Created: 08/06/2014 9:57 PM KSTP.com
By: Beth McDonough
Tributes for fallen Mendota Heights Police Officer Scott Patrick were held Wednesday, one week after he was shot and killed during a traffic stop. It's an especially difficult time for his wife, Michelle, who no one wants to refer to as a widow -- not yet.
She isn't alone in her grief; Jennifer Silvera Lindemer can relate. Her husband, Lino Lakes police officer Shawn Silvera, was killed in 2005 while trying to stop carjackers.
"It’s such a numbing feeling. It brings me back to nine years ago when Shawn died ... just an absolute emptiness for the family," Silvera Lindemer said.
It’s a void the mother of two babies, at the time, didn't expect at the tender age of 32.
"We did not think our lives were going to end when it was just the beginning," she said. "It changes your life in a heartbeat; it changes your life in an instant without choice or decision."
It's a widow's journey she wrote about first in a journal, and then she wrote a book called “Believe.”
"Really, my therapy was writing, a place to put the pain. It was so much to hold it inside. If I could get it out, it would bring a little bit of comfort," she said.
For herself and others, like Michelle Patrick and her two teenage daughters, she said, “It's such an influential age to lose a parent; it’s such extreme trauma, and my heart goes out to everyone.”
She says Minnesota’s chapter of Concerns of Police Survivors, along with the Law Enforcement Memorial Association, helped her young family early on.
Since then, a highway and park have been named after Officer Shawn Silvera.
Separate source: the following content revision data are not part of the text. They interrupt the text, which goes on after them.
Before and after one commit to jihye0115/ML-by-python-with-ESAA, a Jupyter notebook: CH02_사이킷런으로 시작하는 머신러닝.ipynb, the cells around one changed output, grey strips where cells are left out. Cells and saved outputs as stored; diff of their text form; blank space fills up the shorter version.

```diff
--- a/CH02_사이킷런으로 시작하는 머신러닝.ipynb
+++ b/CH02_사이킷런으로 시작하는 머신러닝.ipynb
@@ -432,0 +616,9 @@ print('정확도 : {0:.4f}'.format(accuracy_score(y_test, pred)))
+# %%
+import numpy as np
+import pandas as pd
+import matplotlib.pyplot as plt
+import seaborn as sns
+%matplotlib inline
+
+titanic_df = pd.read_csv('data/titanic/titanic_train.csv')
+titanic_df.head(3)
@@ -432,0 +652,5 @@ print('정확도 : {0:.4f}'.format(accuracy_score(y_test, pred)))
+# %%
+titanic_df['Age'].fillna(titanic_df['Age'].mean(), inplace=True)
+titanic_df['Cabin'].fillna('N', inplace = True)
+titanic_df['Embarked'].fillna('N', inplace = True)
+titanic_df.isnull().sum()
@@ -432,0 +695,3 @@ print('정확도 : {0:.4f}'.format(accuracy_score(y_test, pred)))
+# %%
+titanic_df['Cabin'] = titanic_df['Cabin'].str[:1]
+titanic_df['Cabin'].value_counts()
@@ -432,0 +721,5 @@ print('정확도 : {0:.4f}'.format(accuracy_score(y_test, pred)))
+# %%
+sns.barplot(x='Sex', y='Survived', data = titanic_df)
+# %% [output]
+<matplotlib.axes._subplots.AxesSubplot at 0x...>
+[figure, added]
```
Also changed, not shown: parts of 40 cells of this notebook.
Her children attend a yearly summer camp for kids who've lost a parent in law enforcement. When they get older, the cost of college will also be covered for them in Minnesota.
"The loss never goes away, but you incorporate it into your current life," Silvera Lindemer said.
Silvera Lindemer has since remarried and moved to a new area. However, she says you don't really move on, you learn to deal.